Not only is this a quick and almost effortless way of studying, it will catch you up on your vocabulary goals, give you the words you need to know the most and even make you realize whether it’s time for a garage sale or not.
6. Don’t Use Any English
It has been said that you don’t fully understand a language until you can think in it.
This may be difficult depending on where you live, but entirely replacing English with Spanish in your everyday life—and consequently in your brain—can greatly escalate the process.
If you need to call a company to ask for information, press the button that they indicate to proceed in Spanish. If you go shopping for food, read the Spanish-language labels only and shop as much as you can at a Hispanic grocery store or in the Hispanic aisle at the supermarket.
Not being able to communicate in anything but Spanish can push your motivation for learning it to the brink, but you’re not alone. The website Fluent in 3 Months features videos, articles and more about how to become fluent in any language in a strict time frame.
You can find memoirs of people who have traveled abroad and attempted to become fluent in Spanish in only three months, including two men who ventured to Spain and didn’t speak a word of English for the entire three months.
Not saying to ignore Grandma’s weekly phone call, but it’s definitely a good idea to use as much Spanish and as little English as you can in your allotted time frame.
7. Go Abroad
If you can afford to make it happen, spending these 30 days of learning in a Spanish-speaking country can be extremely helpful.
Being in a Spanish-speaking country means that every time you go out, you’ll find Spanish. Seeing it every day on street signs, advertisements, restaurants and more can really help cement it into your brain.
Luckily, Spanish is the language spoken in the highest number of countries around the world, so you have quite a few to pick from. Spain, Central America, many places in the Caribbean and most of South America use the language, so wherever you’re at in the world, managing a fair-priced trip shouldn’t be extremely difficult.
Just imagine, lounging on the beach, drinking margaritas and chatting with locals—educationally of course.
So there we have it: 7 steps, 30 days and up to 3,000 words.
By spending around 4 hours a day studying and practicing, you can make a huge advancement in your Spanish knowledge.
But remember—that’s not 4 hours of staring at a textbook! You could be listening to reggaeton, dancing salsa, chatting with friends, going out on a MeetUp adventure, shopping for food, listening to a podcast on technology or reading a great novel.
After a few days, this will turn into your recreation time and your lifestyle, not just your Spanish study routine.
Happy studying and buena suerte!
And One More Thing…
If you like these tips, then you’ll love FluentU.
FluentU takes real-world videos like music videos, commercials, news, and inspiring talks and turns them into Spanish learning experiences.
Other sites use scripted content. FluentU uses a natural approach that helps you ease into the Spanish language and culture over time.

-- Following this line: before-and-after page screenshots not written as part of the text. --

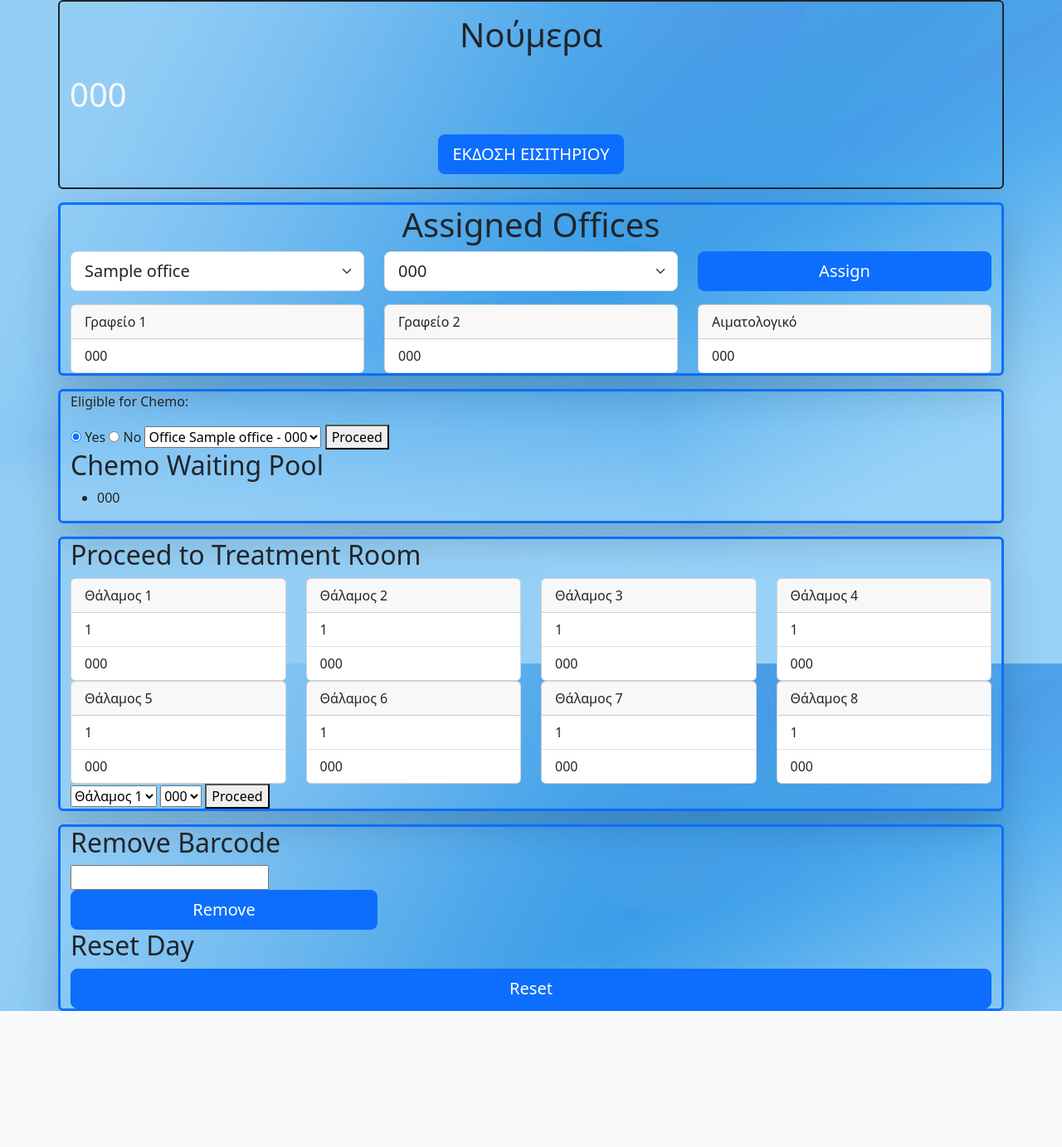
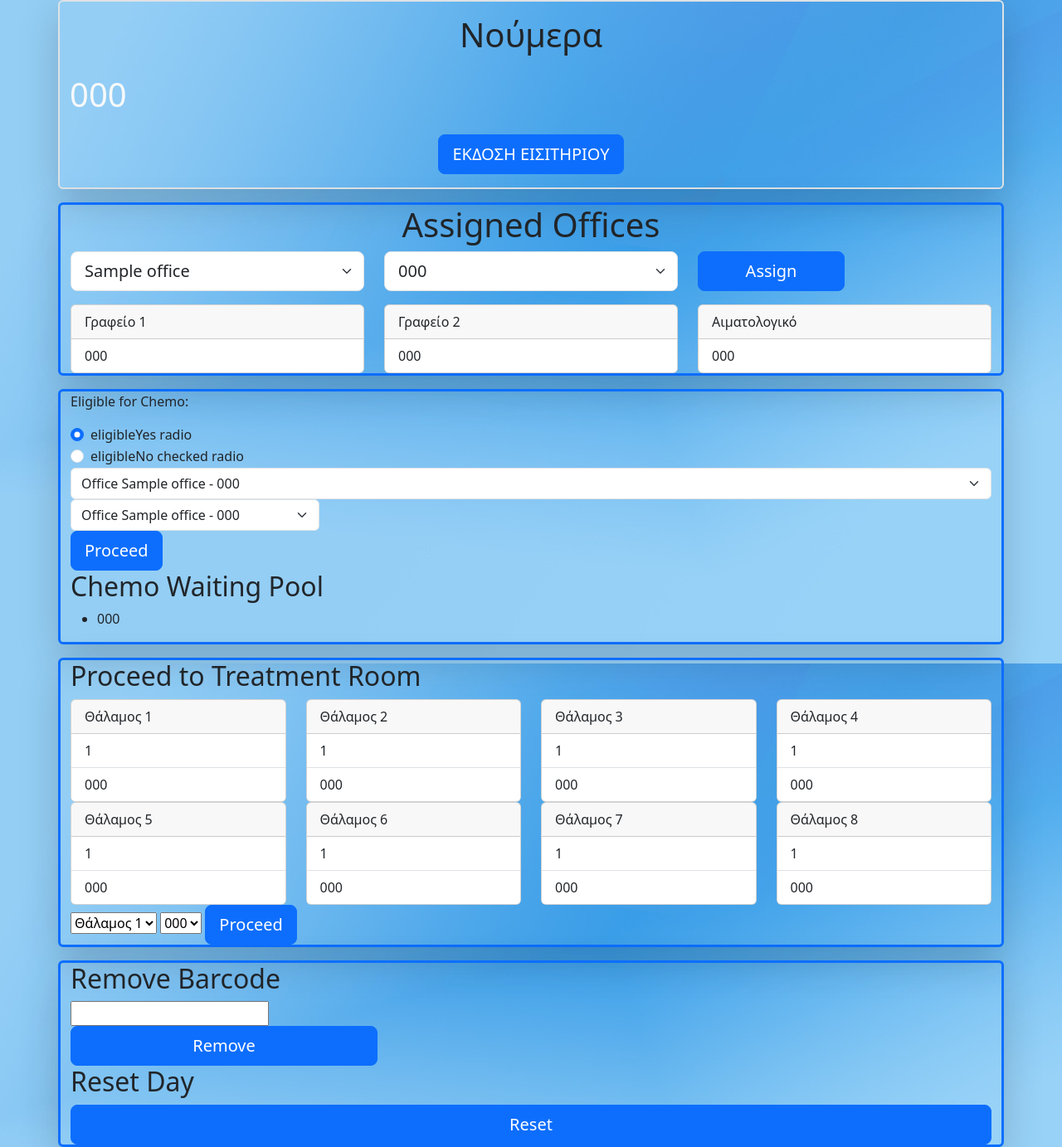
Before and after one commit to evtasos/kmh, a Flask app: template templates/test.html in a window 1280 px wide. Shown: the whole page at 83% size. Before the commit the page ends 1219 px from the top, so only its background shows below. Run offline with Flask 3, Linux system fonts and the light colour scheme; the template is opened without the code that fills it: most values are stand-ins (such as "Sample title", 1, 10 or a date in 2020).

Commit message:
radio button fix

```diff
--- a/kmh.py
+++ b/kmh.py
@@ -44,7 +44,6 @@ def add_to_chemo_waiting():
                 treatment_waiting_pool.append(barcode)
                 return jsonify({'message': f'Patient with barcode {barcode} added to chemo waiting pool. Removed from office {office_number}.'})
             else:
-                treatment_waiting_pool.remove(barcode)
                 return jsonify({'message': f'Patient with barcode {barcode} is not eligible for chemo. Removed from office {office_number}.'})
 
     return jsonify({'message': 'Barcode not found in the assigned offices.'}), 404
--- a/templates/test.html
+++ b/templates/test.html
@@ -9,12 +9,12 @@
         .message-container {
             display: none;
             position: fixed;
-            top: 75%;
-            right: 50%;
+            top: 10%;
+            right: 10%;
             /* opacity: 0.4; */
             transform: translateY(-50%);
             /* background-color: lightgray; */
-            background: rgba(233, 111, 111, 0.568);
+            background: rgba(233, 111, 111, 0.24);
             padding: 10px;
             border-radius: 5px;
             white-space: nowrap;
@@ -34,7 +34,7 @@
 
 </head>
 <body>
-        <div class="container border border-dark border-2 rounded">
+        <div class="container border border-lightgrey border-2 shadow-lg rounded">
             <!--  shadow p-3 mb-5 bg-body rounded -->
             <div class="row text-center p-3">
                 <div class="h1 text-dark">Νούμερα</div>
@@ -84,7 +84,7 @@
             </div>
             <div class="col-md-4">
                 <!-- <div class="d-grid gap-2 col-4 mx-auto"></div> -->
-                <button type="button" class="w-100 btn btn-primary btn-lg" onclick="assignToOffice()">Assign</button>
+                <button type="button" class="w-50 btn btn-primary btn-lg" onclick="assignToOffice()">Assign</button>
                 <!-- </div> -->
             </div>
         </div>
@@ -132,18 +132,51 @@
     <!-- <h2>----------------------------</h2> -->
     <div class="container border border-primary border-3 shadow-lg rounded mt-3">
     <p>Eligible for Chemo:</p>
-    <input type="radio" id="eligibleYes" name="eligible" value="true" checked>
-    <label for="eligibleYes">Yes</label>
-    <input type="radio" id="eligibleNo" name="eligible" value="false">
-    <label for="eligibleNo">No</label>
-    <select id="chemoSelect">
+
+    <div class="form-check">
+        <input class="form-check-input" type="radio" name="flexRadioDefault" id="eligibleYes" checked>
+        <label class="form-check-label" for="eligibleYes">
+            eligibleYes radio
+        </label>
+      </div>
+      <div class="form-check">
+        <input class="form-check-input" type="radio" name="flexRadioDefault" id="eligibleNo" >
+        <label class="form-check-label" for="eligibleNo">
+            eligibleNo checked radio
+        </label>
+      </div>
+
+
+    <!-- <select id="chemoSelect">
+        {% for office_number, barcodes in assigned_offices.items() %}
+            {% for barcode in barcodes %}
+                <option value="{{ barcode }}">Office {{ office_number }} - {{ barcode }}</option>
+            {% endfor %}
+        {% endfor %}
+    </select> -->
+    <!-- <select id="barcodeSelect" class="form-select form-select-lg mb-3" aria-label="Default select example">
+        {% for barcode in office_pool %}
+        <option value="{{ barcode }}">{{ barcode }}</option>
+        {% endfor %}
+    </select> -->
+
+    <select class="form-select" id="chemoSelect" aria-label="Chemo Select">
         {% for office_number, barcodes in assigned_offices.items() %}
             {% for barcode in barcodes %}
                 <option value="{{ barcode }}">Office {{ office_number }} - {{ barcode }}</option>
             {% endfor %}
         {% endfor %}
     </select>
-    <button onclick="proceedToChemo()">Proceed</button>
+    <select class="form-select" id="chemoSelect" aria-label="Chemo Select" style="width: 300px;">
+        {% for office_number, barcodes in assigned_offices.items() %}
+            {% for barcode in barcodes %}
+                <option value="{{ barcode }}">Office {{ office_number }} - {{ barcode }}</option>
+            {% endfor %}
+        {% endfor %}
+    </select>
+
+
+    <button type="button" class="btn btn-primary btn-lg" onclick="proceedToChemo()">Proceed</button>
     <h2>Chemo Waiting Pool</h2>
     <ul>
         {% for barcode in chemo_waiting_pool %}
@@ -275,7 +308,7 @@
             <option value="{{ barcode }}">{{ barcode }}</option>
         {% endfor %}
     </select>
-    <button onclick="proceedToTreatment()">Proceed</button>
+    <button type="button" class="btn btn-primary btn-lg" onclick="proceedToTreatment()">Proceed</button>
 </div>
 <div class="container border border-primary border-3 shadow-lg rounded mt-3">
     <div class="row-md">
```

You’ll learn Spanish as it’s actually spoken by real people.
FluentU has a wide variety of videos—topics like soccer, TV shows, business, movies and even magical realism, as you can see here:
FluentU brings native videos within reach with interactive transcripts. You can tap on any word to look it up instantly. Every definition has examples that have been written to help you understand how the word is used. If you see an interesting word you don’t know, you can add it to a vocab list.

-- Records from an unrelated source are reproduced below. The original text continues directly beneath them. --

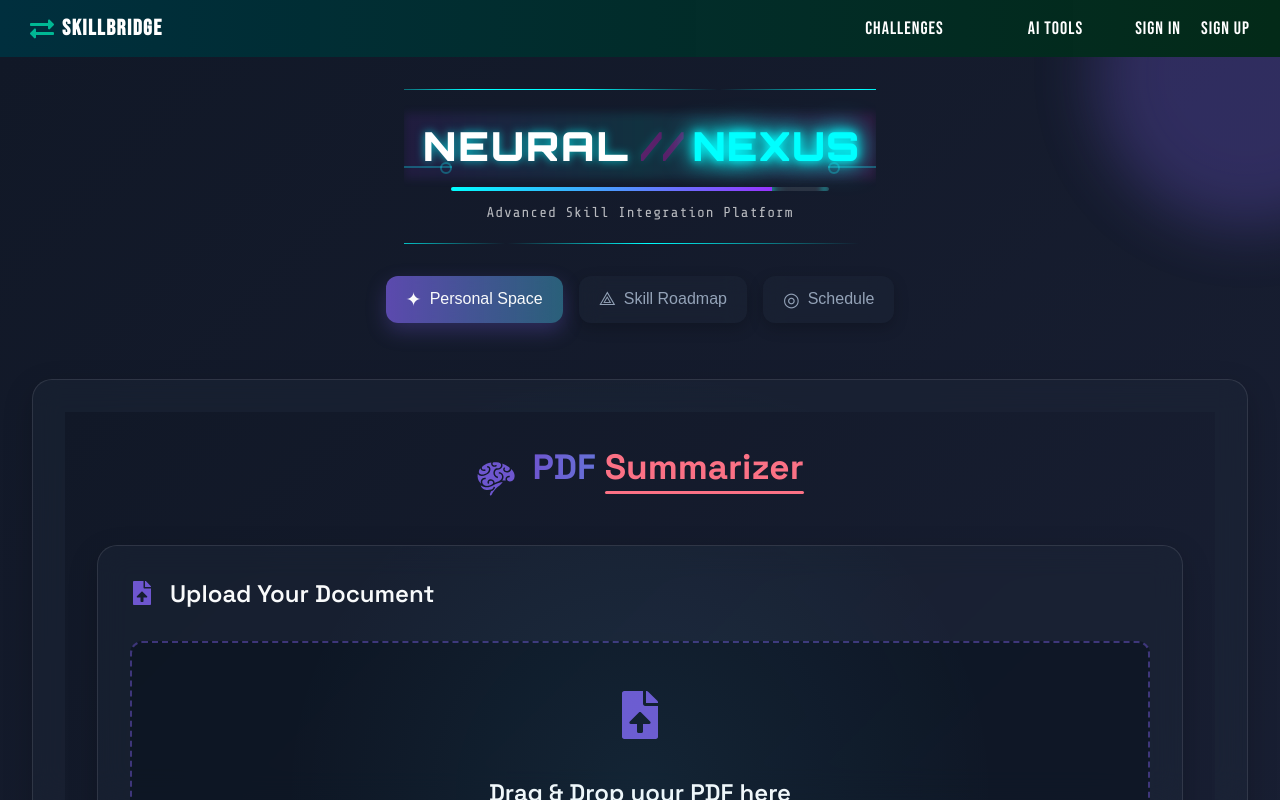
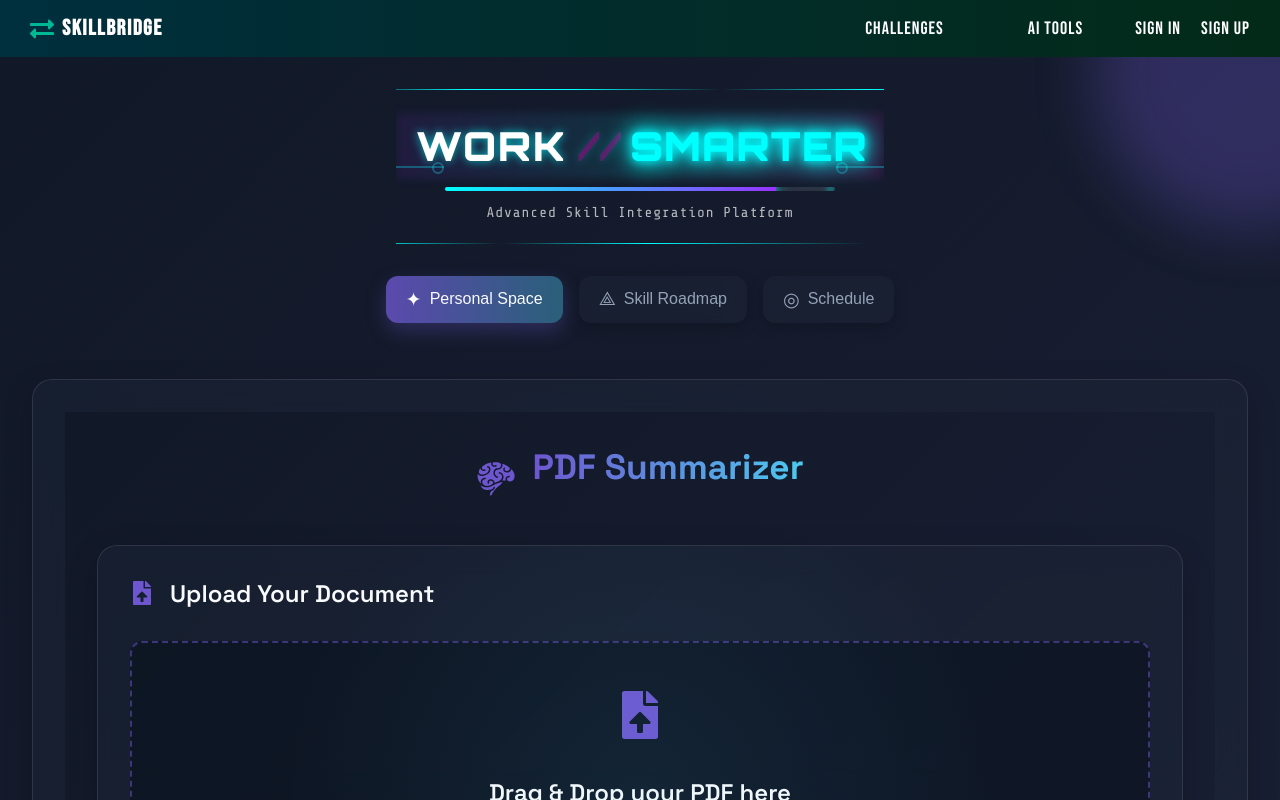
Before and after one commit to InnovativeSquad-PI-4TWIN4/PiWebInovativeSquad, a React (Vite) app in the folder Frontend/: page /Full in a window 1280 px wide. Built offline with nearby package versions, Linux system fonts and the light colour scheme.

Commit message:
Overall look minor modifications

```diff
--- a/Frontend/src/components/PersonalSpace/CyberpunkTitle.jsx
+++ b/Frontend/src/components/PersonalSpace/CyberpunkTitle.jsx
@@ -35,9 +35,9 @@ const CyberpunkTitle = () => {
       </div>
 
       <h1 ref={titleRef} className="cyberpunk-title">
-        <span className="title-main">NEURAL</span>
+        <span className="title-main">Work</span>
         <span className="title-divider">//</span>
-        <span className="title-highlight">NEXUS</span>
+        <span className="title-highlight">Smarter</span>
       </h1>
 
       <div className="subtitle-container">
--- a/Frontend/src/components/PersonalSpace/PersonalSpace.jsx
+++ b/Frontend/src/components/PersonalSpace/PersonalSpace.jsx
@@ -318,7 +318,7 @@ const PersonalSpace = () => {
         <div className="title-container">
           <GiBrain className="brain-icon" />
           <h1 className="dashboard-title">
-            PDF <span className="highlight">Summarizer</span>
+            PDF Summarizer
           </h1>
         </div>
       </header>
--- a/Frontend/src/components/PersonalSpace/RoadmapGenerator.jsx
+++ b/Frontend/src/components/PersonalSpace/RoadmapGenerator.jsx
@@ -220,7 +220,7 @@ A comprehensive guide to mastering ${topic}. This roadmap will take you from beg
         <div className="title-container">
           <GiBrain className="brain-icon" />
           <h1 className="dashboard-title">
-            Learning <span className="highlight">Roadmap Generator</span>
+            Learning Roadmap Generator
           </h1>
         </div>
       </header>
```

Learn all the vocabulary in any video with FluentU’s Learn Mode. Swipe left or right to see more examples of the word you’re on.
The best part is that FluentU keeps track of the vocabulary that you’re learning, and it recommends you examples and videos based on the words you’ve already learned. Every learner has a truly personalized experience, even if they’re learning the same video.
If you liked this post, something tells me that you'll love FluentU, the best way to learn Spanish with real-world videos.